#### EXERCISE BRIEF
Reproduce all of the entries below exactly, without a single change.

----- EXTRACTED ENTRIES -----

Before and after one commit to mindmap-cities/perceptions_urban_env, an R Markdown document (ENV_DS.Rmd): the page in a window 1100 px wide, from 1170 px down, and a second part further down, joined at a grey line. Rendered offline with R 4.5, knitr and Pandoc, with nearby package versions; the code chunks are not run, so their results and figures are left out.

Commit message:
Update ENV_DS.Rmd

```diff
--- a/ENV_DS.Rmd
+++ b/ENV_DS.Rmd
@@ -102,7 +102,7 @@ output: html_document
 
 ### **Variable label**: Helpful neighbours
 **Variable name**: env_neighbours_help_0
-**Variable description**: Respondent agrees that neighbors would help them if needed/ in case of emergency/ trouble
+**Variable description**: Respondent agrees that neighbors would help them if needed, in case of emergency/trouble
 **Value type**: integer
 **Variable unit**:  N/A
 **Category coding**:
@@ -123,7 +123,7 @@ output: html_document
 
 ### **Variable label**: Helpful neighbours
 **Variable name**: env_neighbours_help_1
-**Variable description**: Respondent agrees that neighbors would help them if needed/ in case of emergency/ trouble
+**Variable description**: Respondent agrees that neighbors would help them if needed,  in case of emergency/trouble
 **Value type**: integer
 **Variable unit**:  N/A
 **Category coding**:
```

-----

#### EXPECTED ANSWER
Before and after one commit to mindmap-cities/perceptions_urban_env, an R Markdown document (ENV_DS.Rmd): the page in a window 1100 px wide, from 1170 px down, and a second part further down, joined at a grey line. Rendered offline with R 4.5, knitr and Pandoc, with nearby package versions; the code chunks are not run, so their results and figures are left out.

Commit message:
Update ENV_DS.Rmd

```diff
--- a/ENV_DS.Rmd
+++ b/ENV_DS.Rmd
@@ -102,7 +102,7 @@ output: html_document
 
 ### **Variable label**: Helpful neighbours
 **Variable name**: env_neighbours_help_0
-**Variable description**: Respondent agrees that neighbors would help them if needed/ in case of emergency/ trouble
+**Variable description**: Respondent agrees that neighbors would help them if needed, in case of emergency/trouble
 **Value type**: integer
 **Variable unit**:  N/A
 **Category coding**:
@@ -123,7 +123,7 @@ output: html_document
 
 ### **Variable label**: Helpful neighbours
 **Variable name**: env_neighbours_help_1
-**Variable description**: Respondent agrees that neighbors would help them if needed/ in case of emergency/ trouble
+**Variable description**: Respondent agrees that neighbors would help them if needed,  in case of emergency/trouble
 **Value type**: integer
 **Variable unit**:  N/A
 **Category coding**:
```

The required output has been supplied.